- **SUPPLIED ENTRIES**
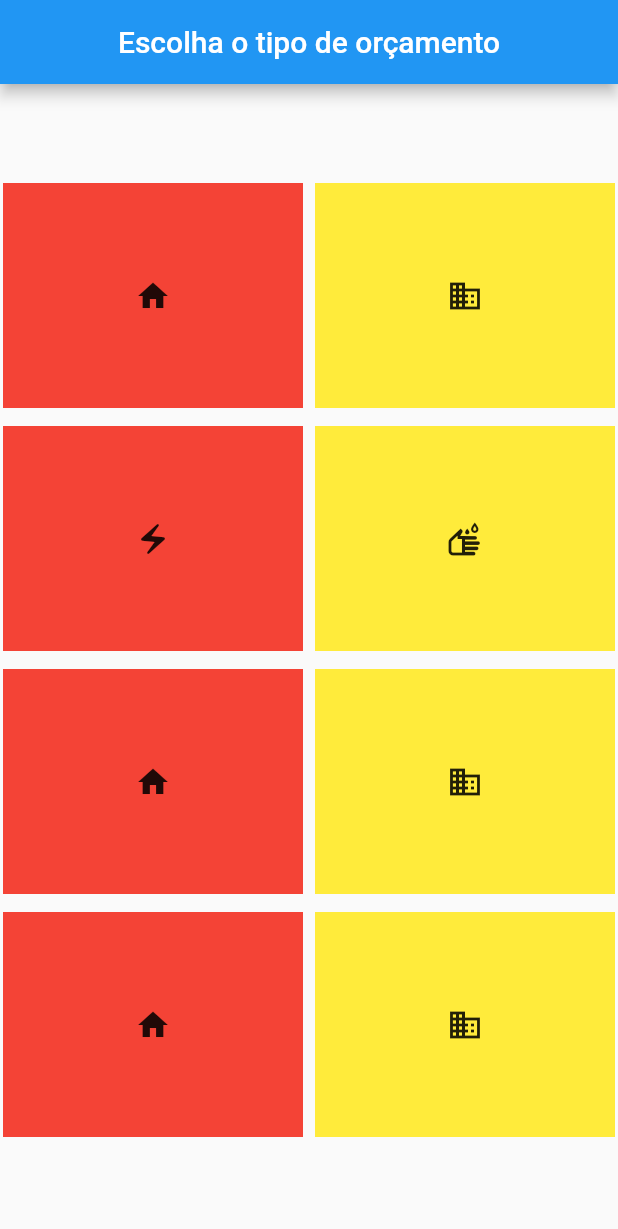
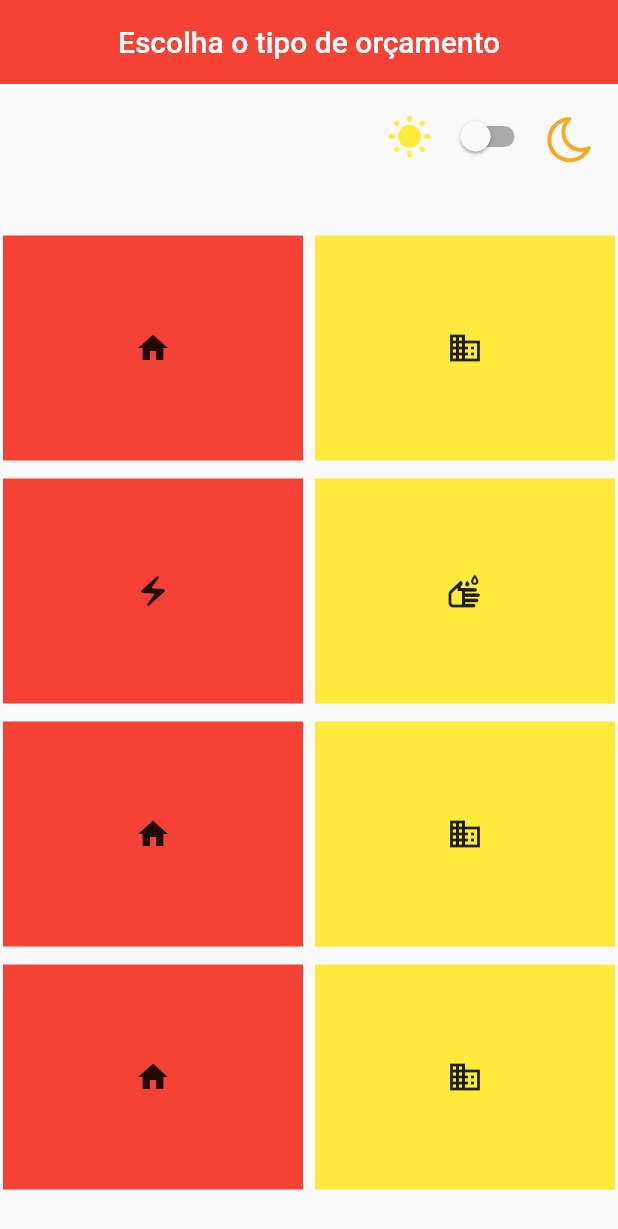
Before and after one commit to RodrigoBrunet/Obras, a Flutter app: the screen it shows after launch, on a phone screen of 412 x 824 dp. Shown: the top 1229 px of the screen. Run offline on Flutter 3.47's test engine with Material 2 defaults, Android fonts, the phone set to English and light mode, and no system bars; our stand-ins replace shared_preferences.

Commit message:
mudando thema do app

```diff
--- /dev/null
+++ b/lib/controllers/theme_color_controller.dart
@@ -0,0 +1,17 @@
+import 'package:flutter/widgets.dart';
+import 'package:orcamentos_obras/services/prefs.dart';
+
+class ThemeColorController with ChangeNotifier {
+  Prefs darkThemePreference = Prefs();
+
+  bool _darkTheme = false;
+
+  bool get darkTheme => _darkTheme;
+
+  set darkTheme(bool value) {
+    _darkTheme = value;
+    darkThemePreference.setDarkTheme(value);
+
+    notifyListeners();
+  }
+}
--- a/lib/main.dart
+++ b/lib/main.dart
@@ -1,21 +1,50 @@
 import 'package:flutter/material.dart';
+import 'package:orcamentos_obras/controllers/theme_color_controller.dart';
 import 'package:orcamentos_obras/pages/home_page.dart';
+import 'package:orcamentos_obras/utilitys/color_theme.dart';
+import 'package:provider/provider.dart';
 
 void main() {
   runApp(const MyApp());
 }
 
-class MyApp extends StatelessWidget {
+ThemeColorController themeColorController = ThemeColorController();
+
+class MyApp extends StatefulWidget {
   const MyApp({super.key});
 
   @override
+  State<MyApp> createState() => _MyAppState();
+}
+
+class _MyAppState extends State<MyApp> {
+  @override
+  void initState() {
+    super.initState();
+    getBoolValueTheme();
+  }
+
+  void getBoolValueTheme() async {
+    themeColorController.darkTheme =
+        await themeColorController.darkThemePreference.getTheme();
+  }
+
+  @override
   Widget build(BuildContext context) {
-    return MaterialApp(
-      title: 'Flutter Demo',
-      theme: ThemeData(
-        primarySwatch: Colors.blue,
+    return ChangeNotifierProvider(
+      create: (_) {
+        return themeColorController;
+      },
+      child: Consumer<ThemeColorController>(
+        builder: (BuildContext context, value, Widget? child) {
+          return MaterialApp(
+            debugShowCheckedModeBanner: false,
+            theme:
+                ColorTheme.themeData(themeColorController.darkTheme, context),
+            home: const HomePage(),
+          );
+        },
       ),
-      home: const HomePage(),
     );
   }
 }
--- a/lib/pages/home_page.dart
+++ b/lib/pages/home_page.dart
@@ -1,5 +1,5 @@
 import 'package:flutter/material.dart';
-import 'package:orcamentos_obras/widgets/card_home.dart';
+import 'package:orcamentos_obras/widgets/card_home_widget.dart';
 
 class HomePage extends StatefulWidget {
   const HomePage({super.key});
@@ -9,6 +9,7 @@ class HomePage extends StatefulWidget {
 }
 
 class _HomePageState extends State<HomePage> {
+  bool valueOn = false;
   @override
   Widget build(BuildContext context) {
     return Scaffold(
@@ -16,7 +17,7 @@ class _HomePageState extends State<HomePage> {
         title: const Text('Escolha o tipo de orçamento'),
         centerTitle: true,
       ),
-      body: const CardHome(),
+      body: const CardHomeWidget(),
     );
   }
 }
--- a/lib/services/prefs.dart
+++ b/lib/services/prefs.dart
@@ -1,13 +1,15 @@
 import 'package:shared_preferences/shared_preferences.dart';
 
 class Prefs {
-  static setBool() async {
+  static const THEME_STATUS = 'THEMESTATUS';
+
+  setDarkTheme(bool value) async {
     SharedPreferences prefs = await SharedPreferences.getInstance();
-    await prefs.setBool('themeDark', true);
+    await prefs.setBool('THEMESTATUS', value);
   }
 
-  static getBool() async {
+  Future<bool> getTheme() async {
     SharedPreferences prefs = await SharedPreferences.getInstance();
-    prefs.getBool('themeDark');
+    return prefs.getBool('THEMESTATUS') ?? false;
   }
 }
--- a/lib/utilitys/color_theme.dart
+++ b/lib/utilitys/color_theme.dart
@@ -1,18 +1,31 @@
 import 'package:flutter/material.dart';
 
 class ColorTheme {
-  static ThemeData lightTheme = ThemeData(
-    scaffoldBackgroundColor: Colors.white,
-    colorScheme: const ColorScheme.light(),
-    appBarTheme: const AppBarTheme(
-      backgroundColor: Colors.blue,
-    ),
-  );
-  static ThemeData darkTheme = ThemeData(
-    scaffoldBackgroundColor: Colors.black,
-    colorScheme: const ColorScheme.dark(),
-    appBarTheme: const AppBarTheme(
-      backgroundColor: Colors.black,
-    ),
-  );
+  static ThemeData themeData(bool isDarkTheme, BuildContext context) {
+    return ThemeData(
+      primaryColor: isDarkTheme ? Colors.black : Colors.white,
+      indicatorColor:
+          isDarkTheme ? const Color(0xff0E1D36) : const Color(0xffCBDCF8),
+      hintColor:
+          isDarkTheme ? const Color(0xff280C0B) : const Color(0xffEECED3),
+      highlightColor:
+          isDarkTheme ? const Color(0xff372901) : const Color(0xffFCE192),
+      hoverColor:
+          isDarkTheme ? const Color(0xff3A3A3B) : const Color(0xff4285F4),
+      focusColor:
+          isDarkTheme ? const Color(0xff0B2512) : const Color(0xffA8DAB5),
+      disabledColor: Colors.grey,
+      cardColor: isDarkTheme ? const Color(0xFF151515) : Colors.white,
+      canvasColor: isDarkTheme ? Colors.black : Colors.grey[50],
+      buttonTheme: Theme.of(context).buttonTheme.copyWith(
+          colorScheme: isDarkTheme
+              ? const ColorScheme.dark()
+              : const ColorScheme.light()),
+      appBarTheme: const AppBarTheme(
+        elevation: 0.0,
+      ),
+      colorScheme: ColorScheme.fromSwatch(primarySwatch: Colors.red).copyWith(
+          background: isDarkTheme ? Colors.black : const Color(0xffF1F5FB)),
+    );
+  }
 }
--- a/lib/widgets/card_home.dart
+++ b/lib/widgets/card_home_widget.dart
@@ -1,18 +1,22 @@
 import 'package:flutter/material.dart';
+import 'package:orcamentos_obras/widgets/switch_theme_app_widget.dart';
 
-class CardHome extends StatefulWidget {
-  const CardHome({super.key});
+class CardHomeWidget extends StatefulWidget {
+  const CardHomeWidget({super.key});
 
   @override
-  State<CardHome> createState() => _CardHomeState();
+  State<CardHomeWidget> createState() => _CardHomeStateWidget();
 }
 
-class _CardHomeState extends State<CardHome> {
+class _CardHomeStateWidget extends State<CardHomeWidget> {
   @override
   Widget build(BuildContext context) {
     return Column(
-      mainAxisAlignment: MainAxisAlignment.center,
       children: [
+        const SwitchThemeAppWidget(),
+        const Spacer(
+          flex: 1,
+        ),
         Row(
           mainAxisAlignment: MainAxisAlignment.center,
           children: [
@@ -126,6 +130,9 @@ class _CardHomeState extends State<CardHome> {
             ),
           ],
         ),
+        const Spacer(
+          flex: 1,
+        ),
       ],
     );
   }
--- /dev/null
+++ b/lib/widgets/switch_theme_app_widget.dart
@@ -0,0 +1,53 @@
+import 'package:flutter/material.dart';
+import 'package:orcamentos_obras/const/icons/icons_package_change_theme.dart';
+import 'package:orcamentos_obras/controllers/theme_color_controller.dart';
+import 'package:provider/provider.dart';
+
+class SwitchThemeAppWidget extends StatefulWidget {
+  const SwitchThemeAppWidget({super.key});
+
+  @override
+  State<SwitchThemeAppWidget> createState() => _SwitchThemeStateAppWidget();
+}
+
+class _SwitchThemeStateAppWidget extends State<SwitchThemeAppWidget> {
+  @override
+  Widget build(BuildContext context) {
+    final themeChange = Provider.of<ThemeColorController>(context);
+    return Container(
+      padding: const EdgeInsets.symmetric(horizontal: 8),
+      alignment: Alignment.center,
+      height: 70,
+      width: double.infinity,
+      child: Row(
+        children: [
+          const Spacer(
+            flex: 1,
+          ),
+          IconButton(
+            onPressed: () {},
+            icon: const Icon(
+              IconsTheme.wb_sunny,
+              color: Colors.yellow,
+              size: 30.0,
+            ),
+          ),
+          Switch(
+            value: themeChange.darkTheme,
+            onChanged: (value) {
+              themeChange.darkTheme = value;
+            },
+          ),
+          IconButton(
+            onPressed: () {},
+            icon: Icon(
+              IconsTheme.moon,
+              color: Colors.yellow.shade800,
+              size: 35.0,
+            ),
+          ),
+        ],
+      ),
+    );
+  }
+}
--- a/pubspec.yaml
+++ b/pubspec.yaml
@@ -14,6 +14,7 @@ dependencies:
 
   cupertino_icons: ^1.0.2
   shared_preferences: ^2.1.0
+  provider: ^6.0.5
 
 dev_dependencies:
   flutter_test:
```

--

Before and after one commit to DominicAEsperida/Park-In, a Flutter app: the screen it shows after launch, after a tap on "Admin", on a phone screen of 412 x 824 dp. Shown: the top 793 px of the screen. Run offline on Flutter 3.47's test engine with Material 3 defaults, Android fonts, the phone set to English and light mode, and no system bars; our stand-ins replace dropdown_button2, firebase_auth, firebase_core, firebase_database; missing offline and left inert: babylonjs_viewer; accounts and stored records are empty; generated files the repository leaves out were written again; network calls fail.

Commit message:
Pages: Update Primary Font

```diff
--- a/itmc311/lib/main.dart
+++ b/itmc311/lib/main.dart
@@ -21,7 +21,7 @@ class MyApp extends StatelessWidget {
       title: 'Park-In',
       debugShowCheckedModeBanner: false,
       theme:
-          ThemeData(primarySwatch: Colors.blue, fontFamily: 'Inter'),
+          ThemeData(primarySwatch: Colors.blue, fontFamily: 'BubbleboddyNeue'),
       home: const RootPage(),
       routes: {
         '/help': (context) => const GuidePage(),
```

- **PROBLEM**
Return each line of the data where the word "ColorTheme" appears.

- **EXERCISE ANSWER**
+                ColorTheme.themeData(themeColorController.darkTheme, context),
 class ColorTheme {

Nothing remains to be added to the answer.